Following an earlier ruling this month by a Federal District Court, the N.C.A.A. announced on Saturday that they will appeal a ruling which found preventing student athletes from being paid in addition to scholarships and related athletic costs violates anti-trust law.
Donald Remy, the N.C.A.A.’s chief legal officer, released a statement saying, “We believe, and the Supreme Court has recognized, that N.C.A.A. member schools and conferences are best positioned to strengthen and revise their rules to better support student-athletes, rather than forcing these issues into continuous litigation.”
This latest decision, from Judge Claudia Wilken in the United States District Court for the Northern District of California, ended up succeeding plaintiffs’ hopes. Filed by a class of Division 1 men’s and women’s basketball and football players, the suit which led to the decision argued that the N.C.A.A.’s collegiate model, broadly known as “amateurism,” was illegal collusion, and requested the court to let specific conferences set up their own rules regarding payment caps and similar restrictions.

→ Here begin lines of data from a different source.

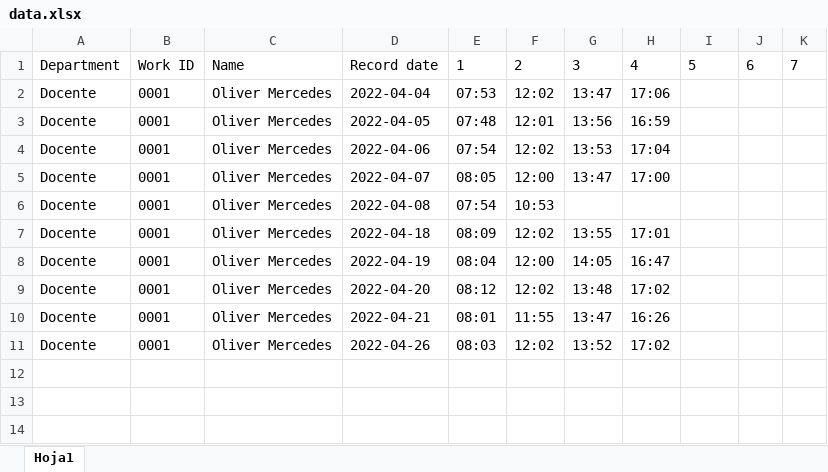
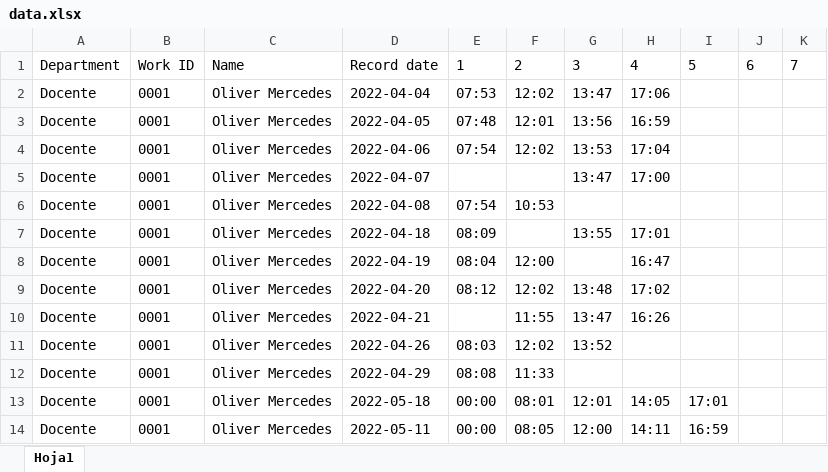
Before and after one commit to carlosdiazz/Backend_Microservicios, an Excel workbook: src/services/excel/data.xlsx, sheet Hoja1, drawn as a sheet; values as stored, in another font and other column widths than the file's, no borders; the diff names each change by its address in the sheet, - before the commit and + after, or states it on an @@ line.

```diff
--- a/src/services/excel/data.xlsx (sheet Hoja1)
+++ b/src/services/excel/data.xlsx (sheet Hoja1)
-E5: 08:05
+E5: (empty)
-F5: 12:00
+F5: (empty)
-F7: 12:02
+F7: (empty)
-G8: 14:05
+G8: (empty)
-E10: 08:01
+E10: (empty)
-H11: 17:02
+H11: (empty)
+row 12: Docente | 0001 | Oliver Mercedes | 2022-04-29 | 08:08 | 11:33
+row 13: Docente | 0001 | Oliver Mercedes | 2022-05-18 | 00:00 | 08:01 | 12:01 | 14:05 | 17:01
+row 14: Docente | 0001 | Oliver Mercedes | 2022-05-11 | 00:00 | 08:05 | 12:00 | 14:11 | 16:59
```
Also changed, not shown: 12 other files.
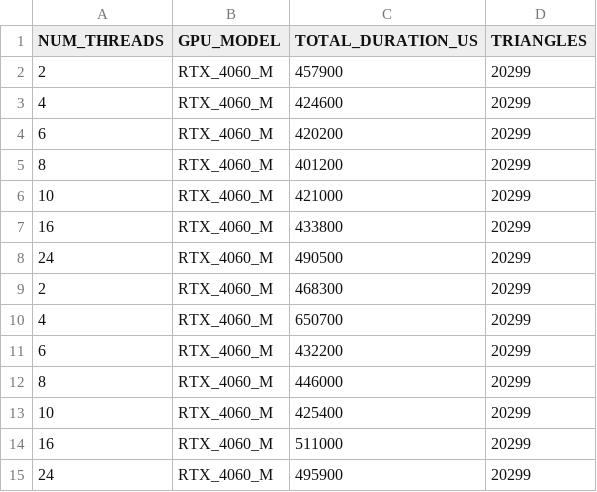
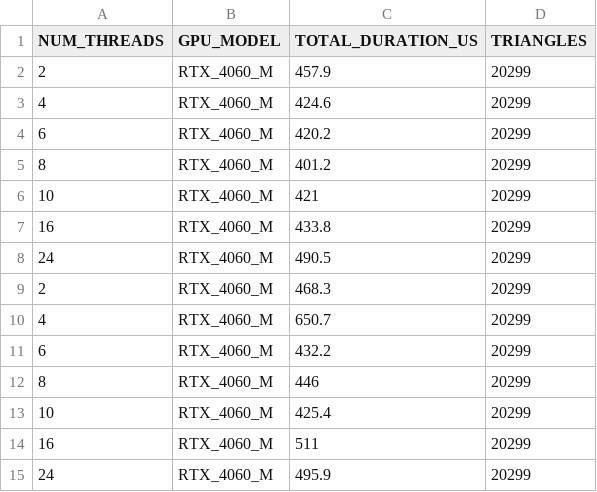
Before and after one commit to RiccardoRevalor/ParallelTriangleCounting, a CSV file: cross_validation_output/parallel_matrixmultiplication/graph_10k_RTX_4060_M.csv, drawn as a sheet.

Commit message:
fix: fixed unit of measure in parallel matrix mult tests

```diff
--- a/cross_validation_output/parallel_matrixmultiplication/graph_10k_RTX_4060_M.csv
+++ b/cross_validation_output/parallel_matrixmultiplication/graph_10k_RTX_4060_M.csv
@@ -1,15 +1,15 @@
 NUM_THREADS,GPU_MODEL,TOTAL_DURATION_US,TRIANGLES
-2,RTX_4060_M,457900,20299
-4,RTX_4060_M,424600,20299
-6,RTX_4060_M,420200,20299
-8,RTX_4060_M,401200,20299
-10,RTX_4060_M,421000,20299
-16,RTX_4060_M,433800,20299
-24,RTX_4060_M,490500,20299
-2,RTX_4060_M,468300,20299
-4,RTX_4060_M,650700,20299
-6,RTX_4060_M,432200,20299
-8,RTX_4060_M,446000,20299
-10,RTX_4060_M,425400,20299
-16,RTX_4060_M,511000,20299
-24,RTX_4060_M,495900,20299
+2,RTX_4060_M,457.9,20299
+4,RTX_4060_M,424.6,20299
+6,RTX_4060_M,420.2,20299
+8,RTX_4060_M,401.2,20299
+10,RTX_4060_M,421,20299
+16,RTX_4060_M,433.8,20299
+24,RTX_4060_M,490.5,20299
+2,RTX_4060_M,468.3,20299
+4,RTX_4060_M,650.7,20299
+6,RTX_4060_M,432.2,20299
+8,RTX_4060_M,446,20299
+10,RTX_4060_M,425.4,20299
+16,RTX_4060_M,511,20299
+24,RTX_4060_M,495.9,20299
```
Also changed, not shown: 1 other file.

Judge Wilken agreed that the N.C.A.A.’s rules violated anti-trust laws, but in lieu of the plaintiffs’ proposal, she suggested that colleges should be allowed to provide athletes with necessary educational items, like computers. This would let the N.C.A.A. continue to place restrictions on cash payments in exchange for athletic costs, while allowing athletes to be further compensated for their education in ways beyond scholarships. In making her decision, she cited a similar ruling from 2015, out of the United States Court of Appeals for the Ninth Circuit, suggesting athletic payments be, “tethered to education.”
While the ruling was not a major blow for the N.C.A.A., Remy has stated the organization’s main goal at this point is to get the courts out of college athletics all together. “While the district court upheld the distinction between full-time students who play college sports and professional athletes, it erred by giving itself authority to micromanage decisions about education-related support,” he said.
Judge Wilken’s decision is the latest chapter in an ongoing battle between the N.C.A.A. and those that feel it should be illegal to prevent student athletes from being paid. In addition to violating anti-trust law, many feels this is unfair given the billions of dollars universities generate through their athletic programs every year.
Serving Your Anti-Trust Needs
As anyone currently enjoying March Madness knows, the N.C.A.A. is a force to be reckoned with. They are also a good example of how important it is to have experienced counsel on your side when going up against a powerful organization.
At MR Civil Justice, our Dallas anti-trust attorneys are able to handle a range of business litigation needs. We know that these disputes can be complex, which is why our skilled legal team is here to make sure you have representation you can trust.
Contact an anti-trust lawyer today, at (214) 739-0100, or click here to schedule a free consultation.